The Minnesota Humanities Center is bringing the traveling Smithsonian Institution exhibition, "Water/Ways," to Detroit Lakes this week, as the final stop on the exhibit's Minnesota tour. "The grand opening is Saturday, Feb. 25," says Becky Mitchell, executive director of the Becker County Historical Society & Museum, which will be housing the exhibit. "The 10 a.m. opening ceremonies are open to the public, and there will be a sneak peek for museum members from 9 to 10 a.m."
The Detroit Lakes City Council proved that citizen input can make a difference at its Tuesday night meeting, as not just one, but two items on the agenda were shot down by opposition from local residents — although it may only be a temporary delay in one instance. By a 6-1 vote, action was tabled on a resolution authorizing Mayor Matt Brenk and City Administrator Kelcey Klemm to seek special legislation from the Minnesota State Legislature to implement a local option sales tax.
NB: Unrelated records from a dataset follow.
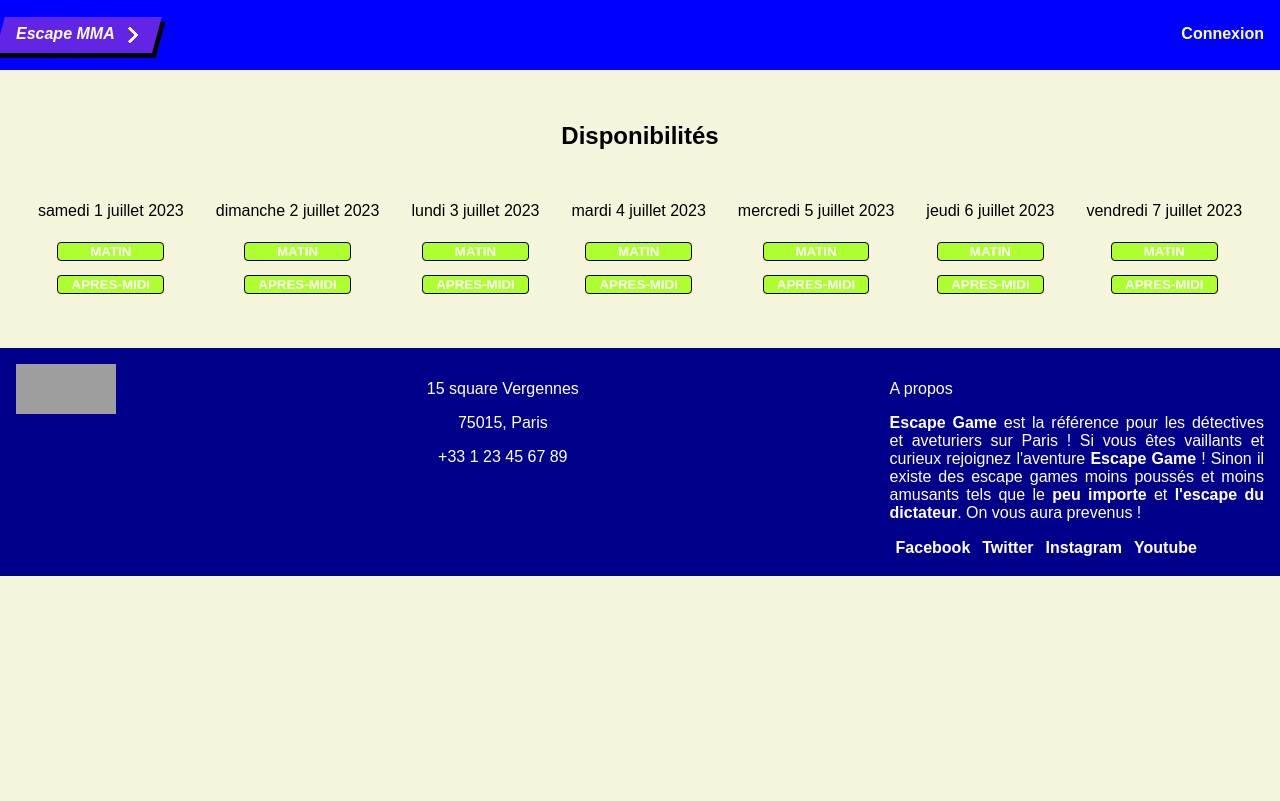
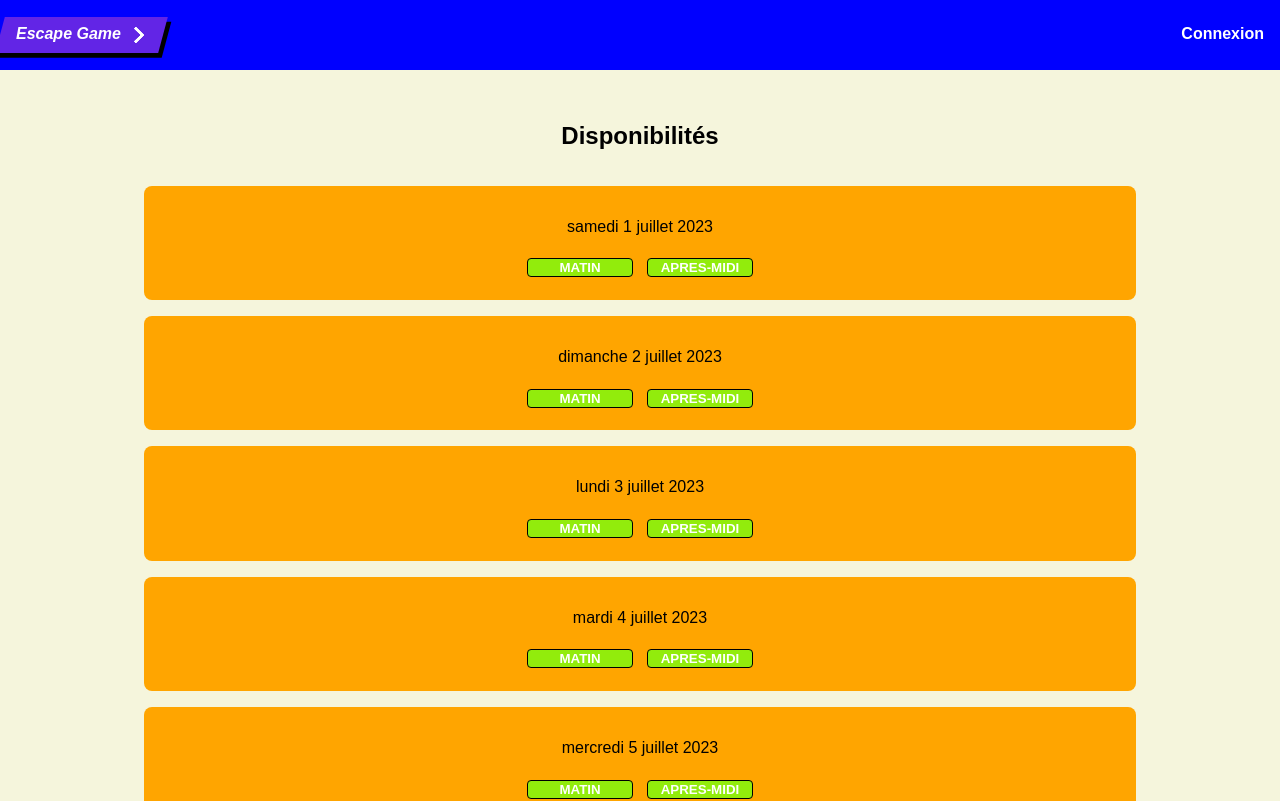
Before and after one commit to thibaud75/escape-game-front, a React (Vite) app: page /game/1 in a window 1280 px wide. Shown: the top 801 px of the page. Built offline with nearby package versions, Linux system fonts and the light colour scheme; no server answers; grey boxes are pictures that could not be loaded.

Commit message:
Responsive et corrections CSS

```diff
--- a/src/App.css
+++ b/src/App.css
@@ -64,7 +64,6 @@ header {
   height: 70px;
   background-color: blue;
   align-items: center;
-  /* position: fixed; */
 }
 
 header > span {
@@ -103,7 +102,7 @@ footer {
 
 .reseaux {
   display: flex;
-  flex-direction: column;
+  flex-direction: row;
 }
 
 #connexion:hover {
@@ -155,3 +154,42 @@ a:-webkit-any-link {
   font-family: Phantomsans, sans-serif;
   text-decoration: none;
 }
+
+@media screen and (max-width: 900px) {
+  .div-game {
+    width: 40%;
+  }
+
+  header {
+    position: fixed;
+    top: 0px;
+  }
+
+  .title{
+    text-align:center ;
+    margin-top: 3em;
+  }
+
+  .reseaux {
+    flex-direction: column;
+  }
+
+  .aPropos2 {
+    display: none;
+  }
+
+  footer {
+    display: block;
+    justify-content: space-between;
+  }
+}
+
+@media screen and (max-width: 700px) {
+  .div-game {
+    width: 80%;
+  }
+
+  .imgApp {
+    width: 75%;
+  }
+}
--- a/src/App.tsx
+++ b/src/App.tsx
@@ -97,7 +97,7 @@ function App() {
       {/* <div>{CustomizedSwitches()}</div> */}
       <div className="page">
         <h1 className="title">
-          Bienvenue sur le site de réservation de Escape Game !
+          Bienvenue sur le site de réservation d'<em>Escape Game</em> !
         </h1>
         <div className="gamesAll">
           {game.map((elem, index) => {
--- a/src/components/Footer.tsx
+++ b/src/components/Footer.tsx
@@ -18,18 +18,18 @@ export default function Footer() {
         </div>
 
         <div className="aPropos">
+          <div className="aPropos2">
             <p>A propos</p>
             <p>
-            <strong>Escape Game</strong> est la référence pour les détectives et
-            aveturiers sur Paris ! Si vous êtes vaillants et curieux rejoignez
-            l'aventure <strong>Escape Game</strong> ! Sinon il existe des escape
-            games moins poussés et moins amusants tels que le{" "}
-            <strong>peu importe</strong> et{" "}
+              <strong>Escape Game</strong> est la référence pour les détectives
+              et aveturiers sur Paris ! Si vous êtes vaillants et curieux
+              rejoignez l'aventure <strong>Escape Game</strong> ! Sinon il
+              existe des escape games moins poussés et moins amusants tels que
+              le <strong>peu importe</strong> et{" "}
               <strong>l'escape du dictateur</strong>. On vous aura prevenus !
             </p>
-          {/* </div>
-
-      <div className="reseaux"> */}
+          </div>
+          <div className="reseaux">
             <Link to="https://fr-fr.facebook.com/" target="blank">
               <button className="navBtn">Facebook</button>
             </Link>
@@ -39,9 +39,13 @@ export default function Footer() {
             <Link to="https://www.instagram.com/" target="blank">
               <button className="navBtn">Instagram</button>
             </Link>
-          <Link to="https://www.youtube.com/watch?v=uYZzMPsm6c4" target="blank">
+            <Link
+              to="https://www.youtube.com/watch?v=uYZzMPsm6c4"
+              target="blank"
+            >
               <button className="navBtn">Youtube</button>
             </Link>
+          </div>
         </div>
       </div>
     </footer>
--- a/src/components/Logo.tsx
+++ b/src/components/Logo.tsx
@@ -5,7 +5,7 @@ export default function LogoEscape() {
     <>
       <div className="wrapper">
         <a className="cta" href="#">
-          <span className="spanLogo">Escape MMA</span>
+          <span className="spanLogo">Escape Game</span>
           <span className="spanLogo">
             <svg
               width="2em"
--- a/src/components/MyCalendar.css
+++ b/src/components/MyCalendar.css
@@ -14,6 +14,17 @@ li{
   margin-right: 1em;
 }
 
+.liResa{
+  background-color: orange;
+  border-radius: .5em;
+  transition: all 0.7s ease;
+  padding: 1em;
+}
+
+.liResa:hover{
+  background-color: rgb(219, 121, 2);
+}
+
 .list-day {
   display: flex;
   list-style-type: none;
@@ -28,7 +39,7 @@ li{
   margin: .5em;
   border-radius: .3em;
   cursor: pointer;
-  background-color: greenyellow;
+  background-color: rgb(146, 236, 12);
   color: white;
   font-weight: 700;
 }
@@ -39,9 +50,13 @@ li{
 }
 
 .afternoon:disabled, .morning:disabled{
-  background-color: red;
+  background-color: rgb(255, 20, 3);
   cursor: default;
   color: white;
+}
+
+.selected{
+  background-color: #0498c5;
 }
 
 button{
@@ -88,3 +103,19 @@ button{
   .buttonSubmit:hover span {
   background: none;
   }
+
+  @media screen and (max-width: 1280px) {
+    .list-day{
+      flex-direction: column;
+      width: 80vw;
+    }
+
+    .liResa{
+      margin-bottom: 1em;
+    }
+
+    .buttonResa{
+      display: flex;
+      flex-direction: row;
+    }
+  }
--- a/src/components/MyCalendar.tsx
+++ b/src/components/MyCalendar.tsx
@@ -96,8 +96,9 @@ const MyCalendar = () => {
           const initialAfternoonState = buttonStates[index * 2 + 1];
 
           return (
-            <li key={index}>
+            <li key={index} className="liResa">
               <p className="date">{formattedDate}</p>
+              <div className="buttonResa">
                 <button
                   onClick={() => handleDateClick(morningTime)}
                   className={isMorningSelected ? "morning selected" : "morning"}
@@ -114,6 +115,7 @@ const MyCalendar = () => {
                 >
                   APRES-MIDI
                 </button>
+              </div>
             </li>
           );
         })}
--- a/src/pages/Auth.css
+++ b/src/pages/Auth.css
@@ -86,3 +86,9 @@ text-align: center;
 color: white;
 cursor: pointer;
 }
+
+@media screen and (max-width: 700px) {
+  .formConnect{
+    width: 80vw;
+  }
+}
--- a/src/pages/Inscription.css
+++ b/src/pages/Inscription.css
@@ -15,6 +15,7 @@ body{
   padding: 1em;
   border-radius: 0.5em;
   width: 50vw;
+  margin-top: 5em;
   box-shadow: 10px 10px 8px teal;
 }
 
@@ -86,3 +87,9 @@ button{
   color: white;
   cursor: pointer;
 }
+
+@media screen and (max-width: 700px) {
+  .FormInscription{
+    width: 80vw;
+  }
+}
```
Lines whose indentation alone changed are shown as unchanged.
It may have started as a joke, but the women of Grace Lutheran Church have turned their winter supper into a Detroit Lakes tradition that spans more than a decade. When Ruby Kiihn, then president of the Grace Lutheran Church Women, first proposed that the group host a Cabin Fever Supper back in 2007, it was done with tongue firmly planted in cheek. "I said it as a joke," Kiihn recalled. "But the others all thought it was a good idea."
Though the Dakota Access Pipeline has been dominating regional news headlines for several months now, there is another oil project on the horizon that could have much bigger implications for northern Minnesota: Enbridge's Line 3 pipeline. Similar in size and purpose to the recently defeated Keystone XL pipeline, the $7.5 billion Line 3 is proposed to transport tar sands oil over 1,000 miles, from Hardisty, Alberta to Superior, Wis. — right through northern Minnesota.
Do you love that old time rock 'n' roll? Does it make you reminisce about the days of old? Then you might want to head on over to the Detroit Lakes Public Library this Monday, Feb. 13, for a free presentation by Minnesota author Rick Shefchik. Shefchik is the author of "Everybody's Heard About the Bird: The True Story of 1960s Rock 'n' Roll in Minnesota," and his 7 p.m. talk will be all about the Minnesota-grown bands and songs that made it big during that era.
Though the first weekend of Polar Fest 2017 is already in full swing, there's still time to sign up for — or make a pledge to — the 21st Annual Polar Fest Plunge, which is set for 1 p.m. this coming Saturday, Feb. 18 in Detroit Lakes. "If you go to our website, www.bgcdl.org , there's a link to our Polar Fest Plunge toolkit," says Pat Petermann, executive director of the Detroit Lakes Boys & Girls Club, which is the beneficiary of the annual community fundraiser. The downloadable kit includes frequently asked questions, a list of fundraising incentives and more.
"It's a long way from Nashville," says country singer Zach Stone of Mahnomen's Shooting Star Casino, Hotel & Event Center, where he will be playing for three consecutive nights this Thursday through Saturday, Feb. 9-11. But Stone is happy to be back in the northern part of the country again. "We've played there (at Shooting Star) twice before and they really like us there," he added. "I've been doing shows since I was 12 years old — it's been a lifelong dream, for sure."
The weather outside may have been a bit frightful of late, but come this weekend, temperatures are slated to rise into the upper 30s — just in time for the start of Polar Fest 2017. Detroit Lakes' celebration of all things winter is actually slated to kick off on Thursday, Feb. 9, with the unveiling of Polar Fest's "official beer" at Lakeside Tavern. For the second year, Polar Fest Committee members will tap into the first keg of "Winter Shanty" — brewed especially for Polar Fest at DL's own Tavern Brewery — promptly at 4 p.m.